  • Insufficient Provider Enrollment: Despite the increasing demand, there were only 4,500 mental health counselling providers enrolled with the NIHB Program as of December 2022. This gap between the demand for services and the availability of providers underscores the urgent need for expanding provider eligibility.
  • Potential Relief by Including CCCs: Reinstating CCCs as eligible providers under the NIHB could significantly alleviate the pressure on existing mental health services and emergency resources. CCCs are well-qualified and meet many of the same professional standards as those required in regulated provinces.
  • Impact on Indigenous Practitioners and Communities: The current policy restricts Indigenous practitioners, particularly those who are CCCs, from practicing and billing within their own communities and traditional territories. This limitation not only reduces access to culturally informed care but also neglects the valuable cultural expertise and lived experience that Indigenous practitioners bring to mental health services.

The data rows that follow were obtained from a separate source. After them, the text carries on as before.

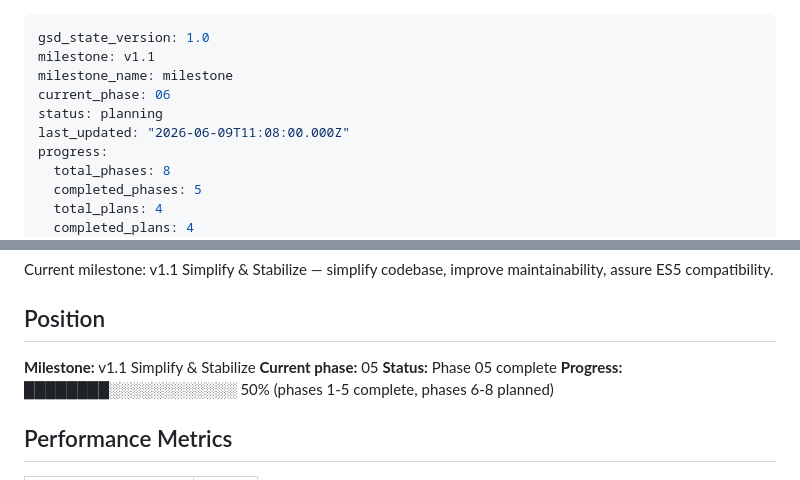
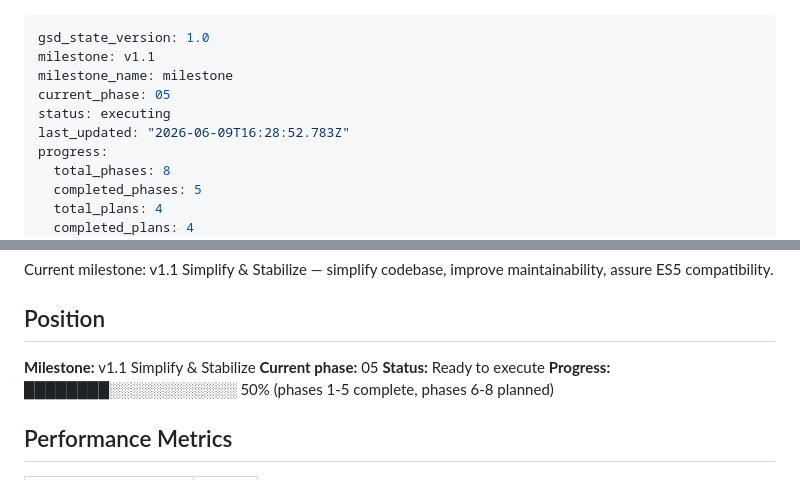
Before and after one commit to SanMichel/go_simp, a Markdown page: .planning/STATE.md, 2 parts joined by grey strips. Drawn GitHub-style.

```diff
--- a/.planning/STATE.md
+++ b/.planning/STATE.md
@@ -2,9 +2,9 @@
 gsd_state_version: 1.0
 milestone: v1.1
 milestone_name: milestone
-current_phase: 06
-status: planning
-last_updated: "2026-06-09T11:08:00.000Z"
+current_phase: 05
+status: executing
+last_updated: "2026-06-09T16:28:52.783Z"
 progress:
   total_phases: 8
   completed_phases: 5
@@ -27,7 +27,7 @@ Current milestone: v1.1 Simplify & Stabilize — simplify codebase, improve main
 
 **Milestone:** v1.1 Simplify & Stabilize
 **Current phase:** 05
-**Status:** Phase 05 complete
+**Status:** Ready to execute
 **Progress:** ████████░░░░░░░░░░░░ 50% (phases 1-5 complete, phases 6-8 planned)
 
 ## Performance Metrics
```
Also changed, not shown: AGENTS.md (+2 -1 lines), 1 other file.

  • Mental Health as a Growing Priority: Mental health is the fastest-growing benefit area within the NIHB program, highlighting the critical need for access to practitioners who are culturally competent and understand the unique socio-political influences affecting the daily lives and mental health of Indigenous peoples.
  • Need for Policy Change: Changing NIHB policy to include CCCs could improve mental health outcomes by ensuring a more responsive and culturally sensitive healthcare system, thereby addressing both the growing demand and the unique needs of Indigenous communities.

To learn more about this critical advocacy effort and find out how you can contribute, leave your email address on the Indigenous Initiatives homepage by filling out the form at the bottom.  Join us in this vital call for the reinstatement of over 1500 CCCs to the NIHB mental health program, ensuring equitable access to counselling and psychotherapy services for Indigenous peoples across Canada.